To do: Look through the entries below and count the lines with "Principal" in them; the reply is the number alone.

Working data:
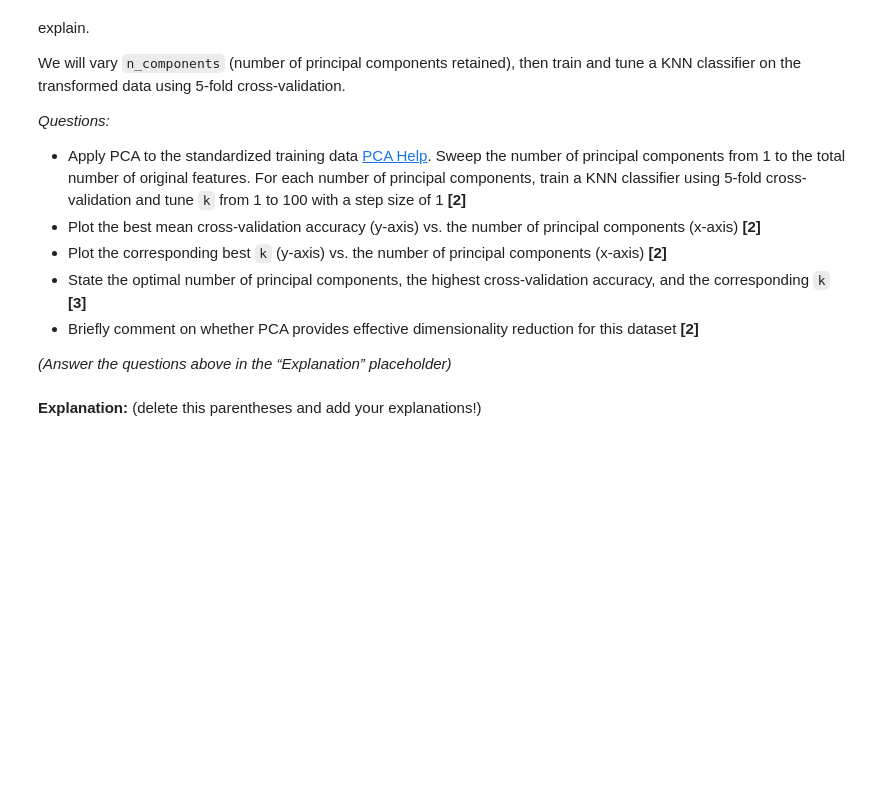
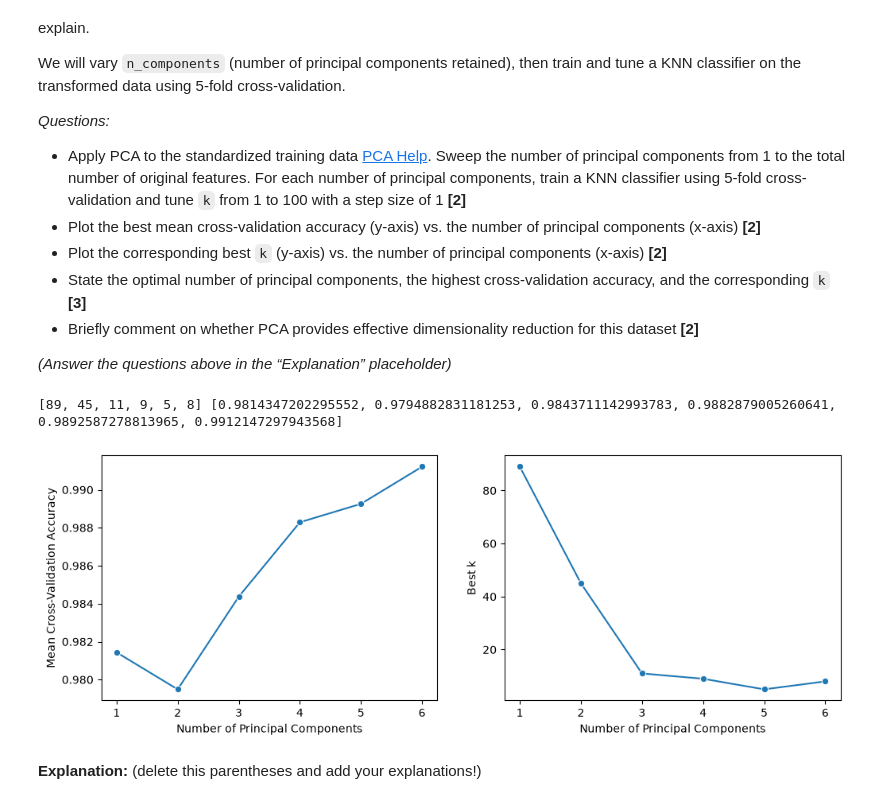
Before and after one commit to acknowledgeworkimagine/DataScienceStatlLearning, a Jupyter notebook: Project1_Elias_Gallegos.ipynb, the cells around one changed output. Saved outputs shown, nothing was run; the diff lists cells and outputs as text; code cells hidden in the pictures; blank space fills up the shorter version.

```diff
--- a/Project1_Elias_Gallegos.ipynb
+++ b/Project1_Elias_Gallegos.ipynb
@@ -836,3 +906,51 @@ from sklearn.decomposition import PCA
+# %%
+from sklearn.decomposition import PCA
+components = len(X_train_std.columns)
+#print(components)
+components_count = []
+results_k = []
+results_accuracy = []
+
+for i in range(1, components + 1,1):
+    pca = PCA(n_components=i)
+    pca.fit(X_train_std)
+    X_train_pca = pca.transform(X_train_std)
+    best_k, best_accuracy, results = evaluate_candidate(X_train_pca,y_train_1d,1,100)
+    results_k.append(best_k)
+    results_accuracy.append(best_accuracy)
+    components_count.append(i)
+
+#print(results, components_count)
+#print(X_train_pca)
+print(results_k, results_accuracy)
+# %% [output]
+[89, 45, 11, 9, 5, 8] [0.9814347202295552, 0.9794882831181253, 0.9843711142993783, 0.9882879005260641, 0.9892587278813965, 0.9912147297943568]
+# %%
+fig, axes = plt.subplots(1, 2, figsize=(12, 4))
+
+sns.lineplot(
+    x=components_count,
+    y=results_accuracy,
+    marker="o",
+    ax=axes[0]
+)
+
+axes[0].set_xlabel("Number of Principal Components")
+axes[0].set_ylabel("Mean Cross-Validation Accuracy")
+
+sns.lineplot(
+    x=components_count,
+    y=results_k,
+    marker="o",
+    ax=axes[1]
+)
+
+axes[1].set_xlabel("Number of Principal Components")
+axes[1].set_ylabel("Best k")
+
+plt.show()
+# %% [output]
+[figure, added]
 # %% [markdown]
 **Explanation:** (delete this parentheses and add your explanations!)
 # %% [markdown]
```
Also changed, not shown: parts of 19 cells of this notebook.
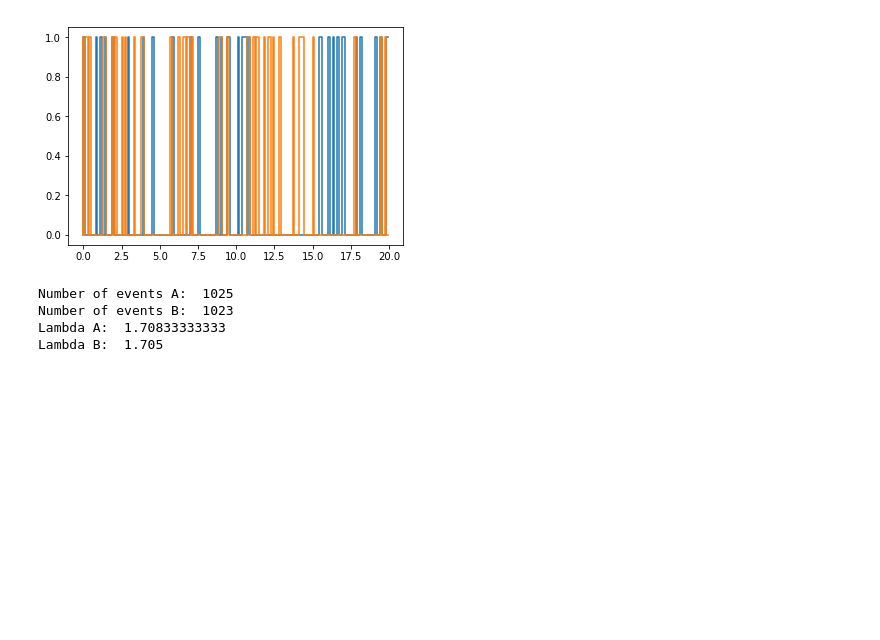
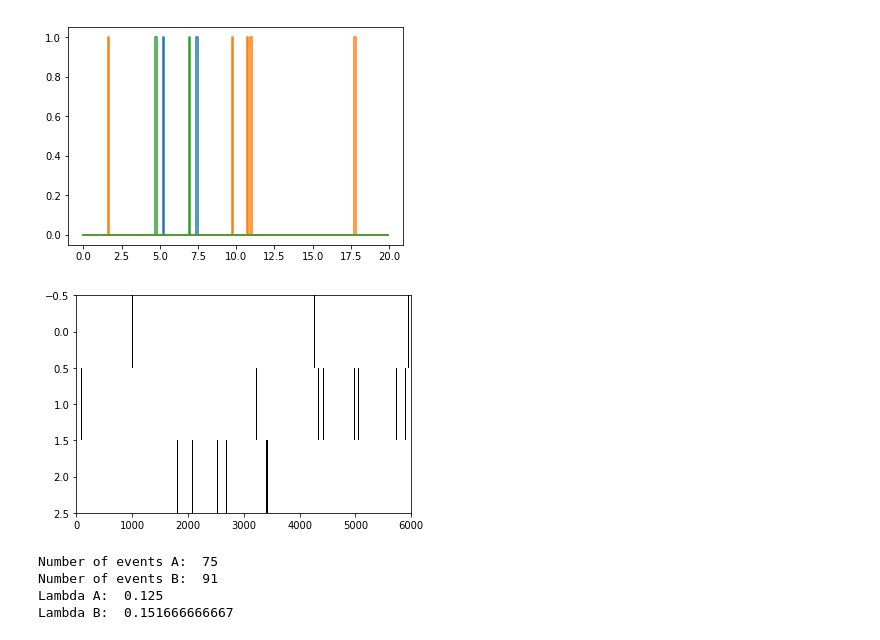
Before and after one commit to ashwinrammohan/MouseCV, a Jupyter notebook: Event Coincidence.ipynb, the cells around one changed output. Cells and saved outputs as stored; diff of their text form; code cells hidden in the pictures; blank space fills up the shorter version.

```diff
--- a/Event Coincidence.ipynb
+++ b/Event Coincidence.ipynb
@@ -11,41 +11,47 @@ tau = 0.05
 win_t = np.arange(0, 2, 1/fps)
 
 #random dataset
-onepr = 1./6
+onepr = 1./70
 a = np.random.choice([0,1], size=6000, p=[1-onepr, onepr])
 b = np.random.choice([0,1], size=6000, p=[1-onepr, onepr])
 
 #shifted dataset
 shft = 5
 c = np.hstack((a.copy()[shft:], np.zeros(shft)))
-ind = np.random.choice(np.arange(0, fps*T, 1), size =1000, replace = False)
+ind = np.random.choice(np.arange(0, fps*T, 1), size =1, replace = False)
 c[ind] = 0
 
 #time vector
 time = np.arange(0,T,1/fps)
+data = np.vstack((a,b,c))
 
 plt.step(time[:200], a[:200])
 plt.step(time[:200], b[:200])
+plt.step(time[:200], c[:200])
+plt.show()
+
+plt.imshow(data, aspect = 'auto', cmap = 'binary')
 plt.show()
 
 #total number of events
 na = sum(a) # number of spikes in a
 nb = sum(b) #number of spikes in b
 
 print("Number of events A: ", na)
 print("Number of events B: ", nb)
 
 #rate of events
 lambdaa = na/T
 lambdab = nb/T
 print("Lambda A: ", lambdaa)
 print("Lambda B: ", lambdab)
 # %% [output]
-[figure, old version]
+[figure, new version]
+[figure, added]
-Number of events A:  1025
-Number of events B:  1023
-Lambda A:  1.70833333333
-Lambda B:  1.705
+Number of events A:  75
+Number of events B:  91
+Lambda A:  0.125
+Lambda B:  0.151666666667
 # %%
 def eventCoin(a, b, #two binary signals to compare
               win_t, #vector of time (s) for window
```
Also changed, not shown: parts of 3 cells of this notebook.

Exercise solution: 2